I apologise, too, for having begun calling you ‘my friend’, but after having told you such intimate and painful things, and recognising your capacity to listen and read with such care and solidarity, I feel that there is now a certain degree of complicity between us. Thank you so much for your presence. It gives me a lot of strength. You cannot imagine how alone one feels at times, engulfed by all this suffocating sadness. Thank you. You will always be welcome here.
Returning to the funeral. A decision was made to go ahead with a political burial, occupying a symbolic site in the city. Imagine, my friend, how the next day more than a hundred people, most of them men, meet in the vicinity of the National Parliament, on a hill that until yesterday served as a popular picnic place, but is now transformed into a site of resistance against the culture of death and impunity in Afghanistan. Imagine how these people, all of them heavily armed with shovels and pickaxes, charged with feelings of immense fury and infinite agony, begin to dig out with their own hands - with their own hands - a humble mass grave, big enough to receive in tears (for graves also cry) what remains of the bodies of Fatima, Abdullah and Tamana, but not big enough to ever be able to welcome with sufficient tenderness all of these massacred dreams and yearnings, all of these annihilated talents and brilliances, these exterminated smiles and joys. Graves should not be made to give shelter to the murdered laughter of an incinerated child.
The funeral ends with a prayer drowned in a tsunami of laments. There is no air left to breathe. Let us listen and feel …
Next, the people return home. Imagine, my friend, how the women must feel, who, while the others were digging, were preparing their homes for the fatiha, the mourning ceremony, continuously reciting one of the Surahs of the holy Koran in order for their children to rest in peace. Imagine the sense of fatigue the human excavators and human Surahs must feel. Their tired bodies, empty eyes and crushed hearts. Their absolute helplessness. We are all on the verge of insanity. Nobody speaks. Grief without cure. Death by existential exhaustion. There are elegies that can only be expressed through silences and looks.
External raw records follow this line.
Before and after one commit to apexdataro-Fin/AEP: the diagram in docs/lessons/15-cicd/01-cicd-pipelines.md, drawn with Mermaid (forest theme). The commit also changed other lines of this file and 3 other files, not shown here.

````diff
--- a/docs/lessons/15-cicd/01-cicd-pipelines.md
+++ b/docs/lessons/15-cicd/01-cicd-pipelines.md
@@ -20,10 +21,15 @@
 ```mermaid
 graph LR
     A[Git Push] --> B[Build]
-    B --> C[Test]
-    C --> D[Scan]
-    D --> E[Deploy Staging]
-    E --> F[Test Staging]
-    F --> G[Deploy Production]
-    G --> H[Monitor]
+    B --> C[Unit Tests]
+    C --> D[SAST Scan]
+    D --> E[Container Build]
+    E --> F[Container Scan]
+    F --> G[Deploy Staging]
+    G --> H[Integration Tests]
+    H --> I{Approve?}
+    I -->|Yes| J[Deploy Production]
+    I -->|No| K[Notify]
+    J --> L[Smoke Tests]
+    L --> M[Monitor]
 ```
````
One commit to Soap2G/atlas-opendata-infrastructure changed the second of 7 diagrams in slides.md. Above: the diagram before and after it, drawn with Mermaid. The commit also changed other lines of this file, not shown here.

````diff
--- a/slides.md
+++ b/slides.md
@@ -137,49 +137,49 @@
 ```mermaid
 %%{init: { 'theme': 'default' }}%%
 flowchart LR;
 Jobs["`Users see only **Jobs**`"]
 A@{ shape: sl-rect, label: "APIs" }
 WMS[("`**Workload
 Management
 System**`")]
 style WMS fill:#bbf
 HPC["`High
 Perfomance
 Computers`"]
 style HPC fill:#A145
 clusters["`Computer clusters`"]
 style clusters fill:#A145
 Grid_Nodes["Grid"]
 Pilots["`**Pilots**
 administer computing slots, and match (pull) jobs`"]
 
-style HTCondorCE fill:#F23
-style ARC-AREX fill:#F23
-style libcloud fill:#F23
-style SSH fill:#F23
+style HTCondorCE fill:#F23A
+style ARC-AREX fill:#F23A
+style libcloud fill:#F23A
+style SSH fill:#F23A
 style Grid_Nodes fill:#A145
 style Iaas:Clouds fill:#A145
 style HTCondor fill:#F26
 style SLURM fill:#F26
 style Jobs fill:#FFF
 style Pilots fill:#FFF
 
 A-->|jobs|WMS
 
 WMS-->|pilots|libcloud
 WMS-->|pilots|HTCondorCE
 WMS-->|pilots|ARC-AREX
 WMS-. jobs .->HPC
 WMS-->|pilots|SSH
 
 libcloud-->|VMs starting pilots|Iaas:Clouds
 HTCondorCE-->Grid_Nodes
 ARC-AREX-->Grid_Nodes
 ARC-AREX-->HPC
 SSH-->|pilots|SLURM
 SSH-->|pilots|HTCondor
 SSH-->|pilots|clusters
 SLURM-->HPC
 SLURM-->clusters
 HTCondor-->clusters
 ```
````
Let us listen and feel
We serve ourselves some tea. And, as incredible as it sounds, gradually people’s spirits come back to life. Their mouths resurrect and begin to whisper new desires. The return of poetry. A modest poetry, a poetry of courage, a poetry composed of generations of Afghans who were forced to live a life without future and who nonetheless never stopped dreaming and struggling for a future with life. Let us listen and feel …
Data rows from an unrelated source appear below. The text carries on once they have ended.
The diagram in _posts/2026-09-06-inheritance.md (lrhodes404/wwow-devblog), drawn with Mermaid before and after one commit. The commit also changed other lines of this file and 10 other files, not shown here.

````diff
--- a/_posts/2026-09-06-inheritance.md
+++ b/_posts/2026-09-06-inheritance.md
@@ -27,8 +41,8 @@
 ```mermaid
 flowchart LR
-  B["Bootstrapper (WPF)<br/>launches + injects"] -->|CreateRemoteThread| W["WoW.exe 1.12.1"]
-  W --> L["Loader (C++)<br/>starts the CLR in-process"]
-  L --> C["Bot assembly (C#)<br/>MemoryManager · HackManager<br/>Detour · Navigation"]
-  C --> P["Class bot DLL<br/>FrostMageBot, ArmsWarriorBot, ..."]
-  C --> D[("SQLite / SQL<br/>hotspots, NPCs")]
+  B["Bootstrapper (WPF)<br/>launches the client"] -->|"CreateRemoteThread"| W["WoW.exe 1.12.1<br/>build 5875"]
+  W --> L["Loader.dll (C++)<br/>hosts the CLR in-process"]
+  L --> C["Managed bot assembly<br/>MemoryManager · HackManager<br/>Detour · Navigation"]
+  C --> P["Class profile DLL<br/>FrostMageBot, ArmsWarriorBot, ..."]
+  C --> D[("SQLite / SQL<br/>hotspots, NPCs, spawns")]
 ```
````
The protests for a more just and beautiful Afghanistan continue day after day, everywhere, all the time, carried out by thousands of people, in a myriad of ways. Nobody is giving up just yet. Imagine, my friend, joining our struggle to stop the war and build peace, with justice and dignity. What do you say? Are you coming?
The author expresses his gratitude to Patrick Anderson and Tracy L. Hunter for their editorial support. The text is dedicated to the staff of AHRDO, who risk their lives every single day so that all people in Afghanistan can live a life in dignity
This article first appeared on the Lawrence and Wishart Website. Reproduced with the author's permission